I certainly took a different career path but happily photography has been a hobby since then.

Kirk Tuck, Photographer/Writer said...

I remember Incirlik AFB pretty well because we occasionally got evacuated from downtown to the base when the Greeks and Turks were going through especially aggressive "negotiations" with each other over Cyprus...

We lived across a large field from the American Consulate in a five story apartment building in the middle of downtown. We had the fifth floor. It seemed huge to me then but I was pretty young and I think most houses felt large to me then. It might seem odd now but I had more or less free range to roam through the city. I ate different foods off hand-pushed vendor carts, had good natured sling shot fights, drank out of garden hoses (we were supposed to be boiling or chlorinating our drinking water back then) and watched in horror as people slaughtered sheep in their family courtyards for special holidays.

Some of my best memories of childhood were of trips the family took far into the interior of the country in our old, silver Corvair station wagon. My dad had it shipped over from the U.S.A. We did NOT bring it back with us...

We were on a gravel road once, about an hour from anywhere when we hit a high, sharp rock in the rough road and punctured the gas tank. After we ran dry and the car stopped we, honest to God, fixed the small puncture with chewing gum and duct tape and made it back home.

Crusader castles on the coast. Russian flight incursions. SR-71s landing. Gypsy camps with my mom and her camera. Grown up discussions at dinner about atom bombs over at the base. Exciting stuff for a 2nd or 3rd grader with a model airplane collection. And a camera.

Anonymous said...

Lived in Ankara in 1st/2nd grades, then in Istanbul until mid-8th grade. This was all in the 1970s, probably the worst years in modern Turkish history with runaway inflation, the division of Cyprus and the accompanying war with Greece, the U.S. embargo, the revolution next door in Iran, and the near-daily killings of each other by right- and left-wing extremists (which is why some of the political rhetoric I hear here in the U.S. these days concerns me... but I digress), but none of that bothered me as I had a free range childhood, wandered the streets, played lots of pick up soccer, went fishing in the Bosphorus, and had a great time overall.
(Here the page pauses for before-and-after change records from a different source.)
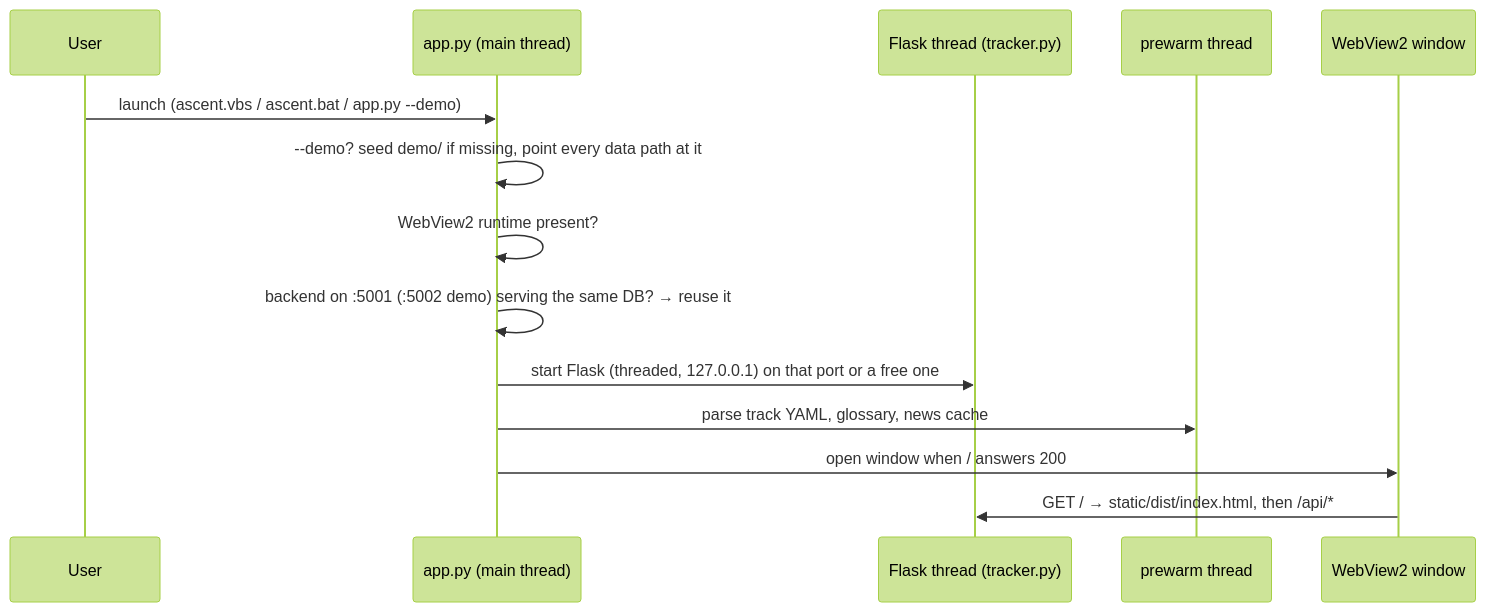
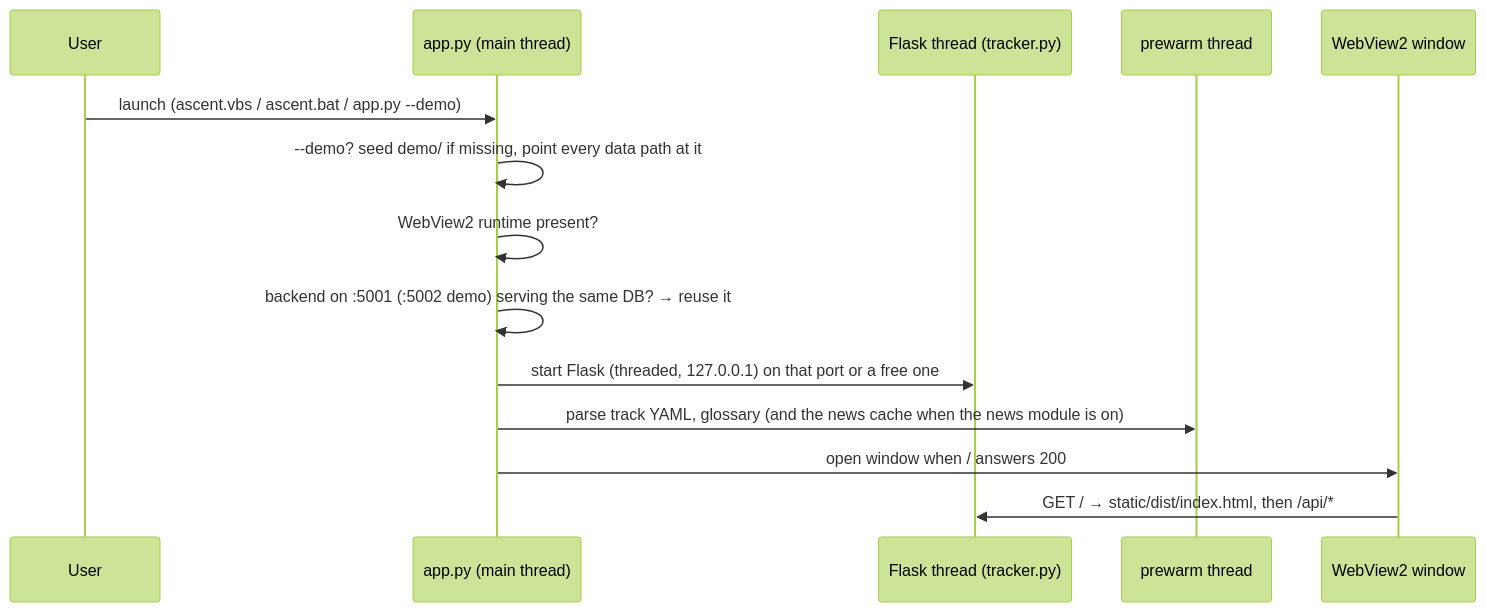
The diagram in docs/ARCHITECTURE.md (aaronk2001/ascent-career-os), drawn with Mermaid (forest theme) before and after one commit. The commit also changed other lines of this file and 43 other files, not shown here.

````diff
--- a/docs/ARCHITECTURE.md
+++ b/docs/ARCHITECTURE.md
@@ -7,16 +7,16 @@
 ```mermaid
 sequenceDiagram
   participant U as User
   participant A as app.py (main thread)
   participant F as Flask thread (tracker.py)
   participant P as prewarm thread
   participant W as WebView2 window
   U->>A: launch (ascent.vbs / ascent.bat / app.py --demo)
   A->>A: --demo? seed demo/ if missing, point every data path at it
   A->>A: WebView2 runtime present?
   A->>A: backend on :5001 (:5002 demo) serving the same DB? → reuse it
   A->>F: start Flask (threaded, 127.0.0.1) on that port or a free one
-  A->>P: parse track YAML, glossary, news cache
+  A->>P: parse track YAML, glossary (and the news cache when the news module is on)
   A->>W: open window when /  answers 200
   W->>F: GET / → static/dist/index.html, then /api/*
 ```
````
We left in early 1980 when I was 13. The next time back was as a medic in the U.S. Army in the mid-80s, for a joint NATO exercise in the NW corner of the country (with a change of planes in Incirlik). Been back a handful of times since as a visitor, the last time ~ 10 years ago. Seems that Turkey had its best decade early in the 2000s, but it appears things have deteriorated again in the past decade. Too bad. But the memories - I would not trade them for anything. I only wish I had more photos from that time!
Ken

Robert Roaldi said...

Isn't there an old saying, "Give me a boy and I'll give you the man" ?

Anthony Bridges said...

How cool. It would be nice to hear more stories of Turkey.

I remember my first camera. It was the Kodak Disc Camera. It was a no brainer loading and unloading the film disc into the camera. The processed film negatives were returned in a disc as well if I remember correctly.